■ **Problem description**: Each line of the data below should be repeated exactly.

[Content revision data]
· · · · ·

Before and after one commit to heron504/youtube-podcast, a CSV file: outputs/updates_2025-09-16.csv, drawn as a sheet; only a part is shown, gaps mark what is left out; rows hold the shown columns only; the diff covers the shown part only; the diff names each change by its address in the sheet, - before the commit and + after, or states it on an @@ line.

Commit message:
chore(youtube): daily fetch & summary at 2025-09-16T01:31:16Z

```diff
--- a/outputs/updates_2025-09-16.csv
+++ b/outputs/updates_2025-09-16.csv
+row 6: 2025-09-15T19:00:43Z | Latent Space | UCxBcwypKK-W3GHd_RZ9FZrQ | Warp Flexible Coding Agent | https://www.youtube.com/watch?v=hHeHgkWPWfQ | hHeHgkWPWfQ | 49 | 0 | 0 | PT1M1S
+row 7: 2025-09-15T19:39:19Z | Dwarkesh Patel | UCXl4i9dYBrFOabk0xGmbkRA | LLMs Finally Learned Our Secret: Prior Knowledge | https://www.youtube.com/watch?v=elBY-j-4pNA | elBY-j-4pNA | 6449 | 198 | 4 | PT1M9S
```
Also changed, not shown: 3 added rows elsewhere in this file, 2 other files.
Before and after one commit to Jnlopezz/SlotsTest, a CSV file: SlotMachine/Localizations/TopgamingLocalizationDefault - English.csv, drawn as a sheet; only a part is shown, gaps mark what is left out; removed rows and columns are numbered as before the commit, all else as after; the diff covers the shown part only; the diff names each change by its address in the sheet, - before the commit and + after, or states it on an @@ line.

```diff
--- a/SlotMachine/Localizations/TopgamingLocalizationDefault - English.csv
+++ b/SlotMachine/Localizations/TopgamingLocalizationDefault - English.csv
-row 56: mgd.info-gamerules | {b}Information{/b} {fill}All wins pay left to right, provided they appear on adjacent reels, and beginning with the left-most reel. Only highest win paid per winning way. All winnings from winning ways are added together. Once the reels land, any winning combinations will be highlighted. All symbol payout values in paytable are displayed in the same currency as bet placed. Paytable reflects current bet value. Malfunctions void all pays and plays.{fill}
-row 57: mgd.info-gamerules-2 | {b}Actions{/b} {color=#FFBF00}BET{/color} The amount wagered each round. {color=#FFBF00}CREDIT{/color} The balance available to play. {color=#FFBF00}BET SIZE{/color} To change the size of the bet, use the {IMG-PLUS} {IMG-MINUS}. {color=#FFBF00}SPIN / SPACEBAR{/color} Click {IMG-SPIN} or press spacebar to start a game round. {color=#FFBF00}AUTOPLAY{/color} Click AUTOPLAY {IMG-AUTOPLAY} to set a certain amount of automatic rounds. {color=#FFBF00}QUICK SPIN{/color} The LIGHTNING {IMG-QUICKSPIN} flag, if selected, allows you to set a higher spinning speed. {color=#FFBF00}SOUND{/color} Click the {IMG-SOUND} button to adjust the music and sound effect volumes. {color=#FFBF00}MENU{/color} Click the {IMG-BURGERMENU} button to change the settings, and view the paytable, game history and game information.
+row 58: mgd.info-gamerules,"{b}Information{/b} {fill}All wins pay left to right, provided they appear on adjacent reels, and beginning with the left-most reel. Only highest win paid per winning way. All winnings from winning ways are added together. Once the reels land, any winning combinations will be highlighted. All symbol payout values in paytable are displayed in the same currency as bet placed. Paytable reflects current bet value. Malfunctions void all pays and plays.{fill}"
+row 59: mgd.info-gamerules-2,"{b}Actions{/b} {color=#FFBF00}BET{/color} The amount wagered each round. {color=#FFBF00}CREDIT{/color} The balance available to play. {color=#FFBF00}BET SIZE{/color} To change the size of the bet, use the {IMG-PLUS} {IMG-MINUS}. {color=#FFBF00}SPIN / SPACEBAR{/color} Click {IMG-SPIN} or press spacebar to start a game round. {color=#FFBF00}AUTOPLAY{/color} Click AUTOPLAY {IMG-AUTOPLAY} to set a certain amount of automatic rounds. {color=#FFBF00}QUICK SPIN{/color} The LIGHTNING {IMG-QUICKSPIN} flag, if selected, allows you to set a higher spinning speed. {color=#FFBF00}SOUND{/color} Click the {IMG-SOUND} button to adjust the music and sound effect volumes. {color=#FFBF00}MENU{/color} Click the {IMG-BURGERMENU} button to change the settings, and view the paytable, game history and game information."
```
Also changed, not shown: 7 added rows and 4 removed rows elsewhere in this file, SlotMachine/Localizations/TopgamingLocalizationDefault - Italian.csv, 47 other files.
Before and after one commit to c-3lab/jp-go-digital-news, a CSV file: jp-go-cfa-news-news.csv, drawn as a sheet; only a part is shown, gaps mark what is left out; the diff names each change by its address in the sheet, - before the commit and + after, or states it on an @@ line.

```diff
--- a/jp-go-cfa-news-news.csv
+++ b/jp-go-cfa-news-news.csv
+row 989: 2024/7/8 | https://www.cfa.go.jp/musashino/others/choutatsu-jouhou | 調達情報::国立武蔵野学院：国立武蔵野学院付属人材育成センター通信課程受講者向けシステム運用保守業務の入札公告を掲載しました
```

· · · · ·

■ **Response for this exercise**:
Before and after one commit to heron504/youtube-podcast, a CSV file: outputs/updates_2025-09-16.csv, drawn as a sheet; only a part is shown, gaps mark what is left out; rows hold the shown columns only; the diff covers the shown part only; the diff names each change by its address in the sheet, - before the commit and + after, or states it on an @@ line.

Commit message:
chore(youtube): daily fetch & summary at 2025-09-16T01:31:16Z

```diff
--- a/outputs/updates_2025-09-16.csv
+++ b/outputs/updates_2025-09-16.csv
+row 6: 2025-09-15T19:00:43Z | Latent Space | UCxBcwypKK-W3GHd_RZ9FZrQ | Warp Flexible Coding Agent | https://www.youtube.com/watch?v=hHeHgkWPWfQ | hHeHgkWPWfQ | 49 | 0 | 0 | PT1M1S
+row 7: 2025-09-15T19:39:19Z | Dwarkesh Patel | UCXl4i9dYBrFOabk0xGmbkRA | LLMs Finally Learned Our Secret: Prior Knowledge | https://www.youtube.com/watch?v=elBY-j-4pNA | elBY-j-4pNA | 6449 | 198 | 4 | PT1M9S
```
Also changed, not shown: 3 added rows elsewhere in this file, 2 other files.
Before and after one commit to Jnlopezz/SlotsTest, a CSV file: SlotMachine/Localizations/TopgamingLocalizationDefault - English.csv, drawn as a sheet; only a part is shown, gaps mark what is left out; removed rows and columns are numbered as before the commit, all else as after; the diff covers the shown part only; the diff names each change by its address in the sheet, - before the commit and + after, or states it on an @@ line.

```diff
--- a/SlotMachine/Localizations/TopgamingLocalizationDefault - English.csv
+++ b/SlotMachine/Localizations/TopgamingLocalizationDefault - English.csv
-row 56: mgd.info-gamerules | {b}Information{/b} {fill}All wins pay left to right, provided they appear on adjacent reels, and beginning with the left-most reel. Only highest win paid per winning way. All winnings from winning ways are added together. Once the reels land, any winning combinations will be highlighted. All symbol payout values in paytable are displayed in the same currency as bet placed. Paytable reflects current bet value. Malfunctions void all pays and plays.{fill}
-row 57: mgd.info-gamerules-2 | {b}Actions{/b} {color=#FFBF00}BET{/color} The amount wagered each round. {color=#FFBF00}CREDIT{/color} The balance available to play. {color=#FFBF00}BET SIZE{/color} To change the size of the bet, use the {IMG-PLUS} {IMG-MINUS}. {color=#FFBF00}SPIN / SPACEBAR{/color} Click {IMG-SPIN} or press spacebar to start a game round. {color=#FFBF00}AUTOPLAY{/color} Click AUTOPLAY {IMG-AUTOPLAY} to set a certain amount of automatic rounds. {color=#FFBF00}QUICK SPIN{/color} The LIGHTNING {IMG-QUICKSPIN} flag, if selected, allows you to set a higher spinning speed. {color=#FFBF00}SOUND{/color} Click the {IMG-SOUND} button to adjust the music and sound effect volumes. {color=#FFBF00}MENU{/color} Click the {IMG-BURGERMENU} button to change the settings, and view the paytable, game history and game information.
+row 58: mgd.info-gamerules,"{b}Information{/b} {fill}All wins pay left to right, provided they appear on adjacent reels, and beginning with the left-most reel. Only highest win paid per winning way. All winnings from winning ways are added together. Once the reels land, any winning combinations will be highlighted. All symbol payout values in paytable are displayed in the same currency as bet placed. Paytable reflects current bet value. Malfunctions void all pays and plays.{fill}"
+row 59: mgd.info-gamerules-2,"{b}Actions{/b} {color=#FFBF00}BET{/color} The amount wagered each round. {color=#FFBF00}CREDIT{/color} The balance available to play. {color=#FFBF00}BET SIZE{/color} To change the size of the bet, use the {IMG-PLUS} {IMG-MINUS}. {color=#FFBF00}SPIN / SPACEBAR{/color} Click {IMG-SPIN} or press spacebar to start a game round. {color=#FFBF00}AUTOPLAY{/color} Click AUTOPLAY {IMG-AUTOPLAY} to set a certain amount of automatic rounds. {color=#FFBF00}QUICK SPIN{/color} The LIGHTNING {IMG-QUICKSPIN} flag, if selected, allows you to set a higher spinning speed. {color=#FFBF00}SOUND{/color} Click the {IMG-SOUND} button to adjust the music and sound effect volumes. {color=#FFBF00}MENU{/color} Click the {IMG-BURGERMENU} button to change the settings, and view the paytable, game history and game information."
```
Also changed, not shown: 7 added rows and 4 removed rows elsewhere in this file, SlotMachine/Localizations/TopgamingLocalizationDefault - Italian.csv, 47 other files.
Before and after one commit to c-3lab/jp-go-digital-news, a CSV file: jp-go-cfa-news-news.csv, drawn as a sheet; only a part is shown, gaps mark what is left out; the diff names each change by its address in the sheet, - before the commit and + after, or states it on an @@ line.

```diff
--- a/jp-go-cfa-news-news.csv
+++ b/jp-go-cfa-news-news.csv
+row 989: 2024/7/8 | https://www.cfa.go.jp/musashino/others/choutatsu-jouhou | 調達情報::国立武蔵野学院：国立武蔵野学院付属人材育成センター通信課程受講者向けシステム運用保守業務の入札公告を掲載しました
```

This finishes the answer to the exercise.